In our previous post – Completing the Cold Chain at the collection point, we talked about how Promethean Power Systems, a company founded by two-American entrepreneurs is bringing innovative products to rural India to strengthen the Milk supply chain. But innovation doesn’t always have to come from research labs or huge-companies. Meet one of our own desi-inventors.
Prajapati Mansukhbhai Raghavjibhai, a simple potter from Wankaner, Gujarat sells a refrigerator made of Mitti (mud) that cools everything right from fruits and vegetables to milk and water, without the need of any electricity. He charges a mere Rs. 2,500 for a clay-based refrigerator that is believed to keep water-chilled, and fruits and vegetables fresh for weeks.
He was inspired to invent Mitticool during the Gujarat earthquakes of 2001, when he saw that poor people around him could not afford electrical appliances. Mansukhbhai realized that earthen pots are a poor man’s refrigerator and that he needs to find a way to make the best refrigerator he could make out of clay.
It took him four years to get the combination right, mixing and churning different types of clay in different proportions. He hit the jackpot with an unusual addition of sawdust and sand, which makes the soil porous and the interiors cold. Thus Mitticool was born-
Mitticool is divided into two compartments- the top half is a tank that stores water which in turn cools the lower half where milk and vegetables are stored. The magic really lies in the clay that is used to make Mitticool, the composition of which has been kept secret. But all we care about is that it works perfectly well.
From raw clay to a finished earthen refrigerator, it takes just a week to make Mitticool. Mansukhbhai sells 60-70 units of Mitticool a month to buyers from all across India while Chennai and Hyderabad have recorded the highest number of sales. Under this brand name he is also producing water filters, pressure cookers, and non-stick tawas all made of clay. He has received offers from retail brands like Relaince for Mitticool but he thinks that marketing through retail chains might push the prices up, thereby defeating his very idea behind making Mittcool.

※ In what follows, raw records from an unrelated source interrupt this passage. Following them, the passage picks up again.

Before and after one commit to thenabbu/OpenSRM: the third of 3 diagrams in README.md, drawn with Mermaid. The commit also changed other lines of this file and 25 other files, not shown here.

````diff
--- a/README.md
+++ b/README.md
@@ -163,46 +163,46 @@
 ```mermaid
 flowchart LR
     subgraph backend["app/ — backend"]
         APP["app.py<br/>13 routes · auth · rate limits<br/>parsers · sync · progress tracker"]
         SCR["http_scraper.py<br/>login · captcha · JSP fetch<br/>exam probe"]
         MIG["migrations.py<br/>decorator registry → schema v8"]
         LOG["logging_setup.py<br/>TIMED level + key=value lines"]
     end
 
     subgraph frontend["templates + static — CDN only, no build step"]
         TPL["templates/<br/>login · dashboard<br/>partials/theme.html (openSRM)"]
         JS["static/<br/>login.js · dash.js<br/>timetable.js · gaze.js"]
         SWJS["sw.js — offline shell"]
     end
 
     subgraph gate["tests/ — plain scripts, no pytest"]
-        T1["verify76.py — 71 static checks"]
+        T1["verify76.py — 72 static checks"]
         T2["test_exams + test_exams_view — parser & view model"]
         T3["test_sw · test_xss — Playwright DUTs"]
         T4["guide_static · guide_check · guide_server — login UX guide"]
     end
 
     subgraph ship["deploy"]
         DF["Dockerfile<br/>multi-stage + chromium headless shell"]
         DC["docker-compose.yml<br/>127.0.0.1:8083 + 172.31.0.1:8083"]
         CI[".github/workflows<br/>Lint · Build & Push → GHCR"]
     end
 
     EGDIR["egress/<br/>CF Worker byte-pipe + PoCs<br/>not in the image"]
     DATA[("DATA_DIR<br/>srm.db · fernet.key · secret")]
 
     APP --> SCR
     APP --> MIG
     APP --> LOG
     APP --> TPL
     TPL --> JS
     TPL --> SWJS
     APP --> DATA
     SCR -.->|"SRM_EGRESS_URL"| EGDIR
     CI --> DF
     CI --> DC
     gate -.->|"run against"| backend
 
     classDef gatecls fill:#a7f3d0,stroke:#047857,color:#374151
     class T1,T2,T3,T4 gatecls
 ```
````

Mansukhbhai continues on his mission for bringing cheap, safe and reliable cooling devices for the poor in India.